**Records from a collection:**

Start of Block

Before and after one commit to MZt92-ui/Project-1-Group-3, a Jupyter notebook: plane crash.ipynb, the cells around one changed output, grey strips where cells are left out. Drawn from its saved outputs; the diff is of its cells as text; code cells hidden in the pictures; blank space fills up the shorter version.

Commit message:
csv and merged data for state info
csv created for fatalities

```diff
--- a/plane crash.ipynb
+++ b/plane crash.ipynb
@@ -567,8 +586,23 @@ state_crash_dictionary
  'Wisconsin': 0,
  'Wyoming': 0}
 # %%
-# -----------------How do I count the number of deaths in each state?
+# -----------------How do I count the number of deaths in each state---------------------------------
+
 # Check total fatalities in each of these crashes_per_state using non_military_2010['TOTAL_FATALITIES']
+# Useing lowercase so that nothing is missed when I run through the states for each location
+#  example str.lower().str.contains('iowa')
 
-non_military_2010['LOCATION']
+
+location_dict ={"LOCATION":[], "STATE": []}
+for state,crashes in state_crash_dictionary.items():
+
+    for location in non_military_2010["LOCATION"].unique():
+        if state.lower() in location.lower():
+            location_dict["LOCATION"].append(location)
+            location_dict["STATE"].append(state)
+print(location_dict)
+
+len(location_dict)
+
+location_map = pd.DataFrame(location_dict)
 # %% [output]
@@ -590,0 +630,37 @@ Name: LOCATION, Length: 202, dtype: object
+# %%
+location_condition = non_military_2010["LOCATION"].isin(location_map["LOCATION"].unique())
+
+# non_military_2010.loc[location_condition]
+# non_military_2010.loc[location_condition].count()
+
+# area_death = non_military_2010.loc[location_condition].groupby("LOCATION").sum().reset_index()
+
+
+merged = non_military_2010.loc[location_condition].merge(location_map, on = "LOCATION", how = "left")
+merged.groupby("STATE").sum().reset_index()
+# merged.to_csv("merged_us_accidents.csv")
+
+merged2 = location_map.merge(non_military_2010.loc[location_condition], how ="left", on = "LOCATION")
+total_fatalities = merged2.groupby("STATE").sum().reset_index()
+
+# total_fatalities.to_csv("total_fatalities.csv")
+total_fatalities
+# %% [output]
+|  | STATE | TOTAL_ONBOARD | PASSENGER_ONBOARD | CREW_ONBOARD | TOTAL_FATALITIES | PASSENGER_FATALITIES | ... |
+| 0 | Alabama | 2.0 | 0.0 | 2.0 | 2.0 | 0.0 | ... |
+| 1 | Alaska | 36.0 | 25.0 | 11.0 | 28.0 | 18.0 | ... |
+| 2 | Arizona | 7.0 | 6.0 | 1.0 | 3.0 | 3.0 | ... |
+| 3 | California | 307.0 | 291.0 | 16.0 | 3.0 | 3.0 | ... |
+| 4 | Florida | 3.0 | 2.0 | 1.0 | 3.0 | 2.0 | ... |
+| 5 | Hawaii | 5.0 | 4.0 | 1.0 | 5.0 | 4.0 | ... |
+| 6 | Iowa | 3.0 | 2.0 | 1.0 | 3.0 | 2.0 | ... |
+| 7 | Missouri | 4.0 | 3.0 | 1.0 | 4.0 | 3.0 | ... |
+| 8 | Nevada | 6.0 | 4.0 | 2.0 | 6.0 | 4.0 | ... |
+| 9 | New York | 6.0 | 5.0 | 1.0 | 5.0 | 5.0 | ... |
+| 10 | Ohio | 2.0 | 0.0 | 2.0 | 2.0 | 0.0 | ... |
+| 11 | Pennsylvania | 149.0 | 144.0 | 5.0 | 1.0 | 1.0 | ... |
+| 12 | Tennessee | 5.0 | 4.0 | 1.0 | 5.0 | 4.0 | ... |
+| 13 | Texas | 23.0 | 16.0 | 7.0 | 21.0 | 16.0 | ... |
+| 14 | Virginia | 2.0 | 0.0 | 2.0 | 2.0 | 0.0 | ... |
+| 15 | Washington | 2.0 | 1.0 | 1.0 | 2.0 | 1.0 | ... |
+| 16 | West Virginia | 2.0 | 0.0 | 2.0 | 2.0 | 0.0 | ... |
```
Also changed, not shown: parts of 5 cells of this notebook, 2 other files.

End of Block

**DIRECTIONS FOR THIS TASK:** Nothing should be missing: every line above must be reproduced exactly.

**ANSWER TO THIS EXERCISE:**
Before and after one commit to MZt92-ui/Project-1-Group-3, a Jupyter notebook: plane crash.ipynb, the cells around one changed output, grey strips where cells are left out. Drawn from its saved outputs; the diff is of its cells as text; code cells hidden in the pictures; blank space fills up the shorter version.

Commit message:
csv and merged data for state info
csv created for fatalities

```diff
--- a/plane crash.ipynb
+++ b/plane crash.ipynb
@@ -567,8 +586,23 @@ state_crash_dictionary
  'Wisconsin': 0,
  'Wyoming': 0}
 # %%
-# -----------------How do I count the number of deaths in each state?
+# -----------------How do I count the number of deaths in each state---------------------------------
+
 # Check total fatalities in each of these crashes_per_state using non_military_2010['TOTAL_FATALITIES']
+# Useing lowercase so that nothing is missed when I run through the states for each location
+#  example str.lower().str.contains('iowa')
 
-non_military_2010['LOCATION']
+
+location_dict ={"LOCATION":[], "STATE": []}
+for state,crashes in state_crash_dictionary.items():
+
+    for location in non_military_2010["LOCATION"].unique():
+        if state.lower() in location.lower():
+            location_dict["LOCATION"].append(location)
+            location_dict["STATE"].append(state)
+print(location_dict)
+
+len(location_dict)
+
+location_map = pd.DataFrame(location_dict)
 # %% [output]
@@ -590,0 +630,37 @@ Name: LOCATION, Length: 202, dtype: object
+# %%
+location_condition = non_military_2010["LOCATION"].isin(location_map["LOCATION"].unique())
+
+# non_military_2010.loc[location_condition]
+# non_military_2010.loc[location_condition].count()
+
+# area_death = non_military_2010.loc[location_condition].groupby("LOCATION").sum().reset_index()
+
+
+merged = non_military_2010.loc[location_condition].merge(location_map, on = "LOCATION", how = "left")
+merged.groupby("STATE").sum().reset_index()
+# merged.to_csv("merged_us_accidents.csv")
+
+merged2 = location_map.merge(non_military_2010.loc[location_condition], how ="left", on = "LOCATION")
+total_fatalities = merged2.groupby("STATE").sum().reset_index()
+
+# total_fatalities.to_csv("total_fatalities.csv")
+total_fatalities
+# %% [output]
+|  | STATE | TOTAL_ONBOARD | PASSENGER_ONBOARD | CREW_ONBOARD | TOTAL_FATALITIES | PASSENGER_FATALITIES | ... |
+| 0 | Alabama | 2.0 | 0.0 | 2.0 | 2.0 | 0.0 | ... |
+| 1 | Alaska | 36.0 | 25.0 | 11.0 | 28.0 | 18.0 | ... |
+| 2 | Arizona | 7.0 | 6.0 | 1.0 | 3.0 | 3.0 | ... |
+| 3 | California | 307.0 | 291.0 | 16.0 | 3.0 | 3.0 | ... |
+| 4 | Florida | 3.0 | 2.0 | 1.0 | 3.0 | 2.0 | ... |
+| 5 | Hawaii | 5.0 | 4.0 | 1.0 | 5.0 | 4.0 | ... |
+| 6 | Iowa | 3.0 | 2.0 | 1.0 | 3.0 | 2.0 | ... |
+| 7 | Missouri | 4.0 | 3.0 | 1.0 | 4.0 | 3.0 | ... |
+| 8 | Nevada | 6.0 | 4.0 | 2.0 | 6.0 | 4.0 | ... |
+| 9 | New York | 6.0 | 5.0 | 1.0 | 5.0 | 5.0 | ... |
+| 10 | Ohio | 2.0 | 0.0 | 2.0 | 2.0 | 0.0 | ... |
+| 11 | Pennsylvania | 149.0 | 144.0 | 5.0 | 1.0 | 1.0 | ... |
+| 12 | Tennessee | 5.0 | 4.0 | 1.0 | 5.0 | 4.0 | ... |
+| 13 | Texas | 23.0 | 16.0 | 7.0 | 21.0 | 16.0 | ... |
+| 14 | Virginia | 2.0 | 0.0 | 2.0 | 2.0 | 0.0 | ... |
+| 15 | Washington | 2.0 | 1.0 | 1.0 | 2.0 | 1.0 | ... |
+| 16 | West Virginia | 2.0 | 0.0 | 2.0 | 2.0 | 0.0 | ... |
```
Also changed, not shown: parts of 5 cells of this notebook, 2 other files.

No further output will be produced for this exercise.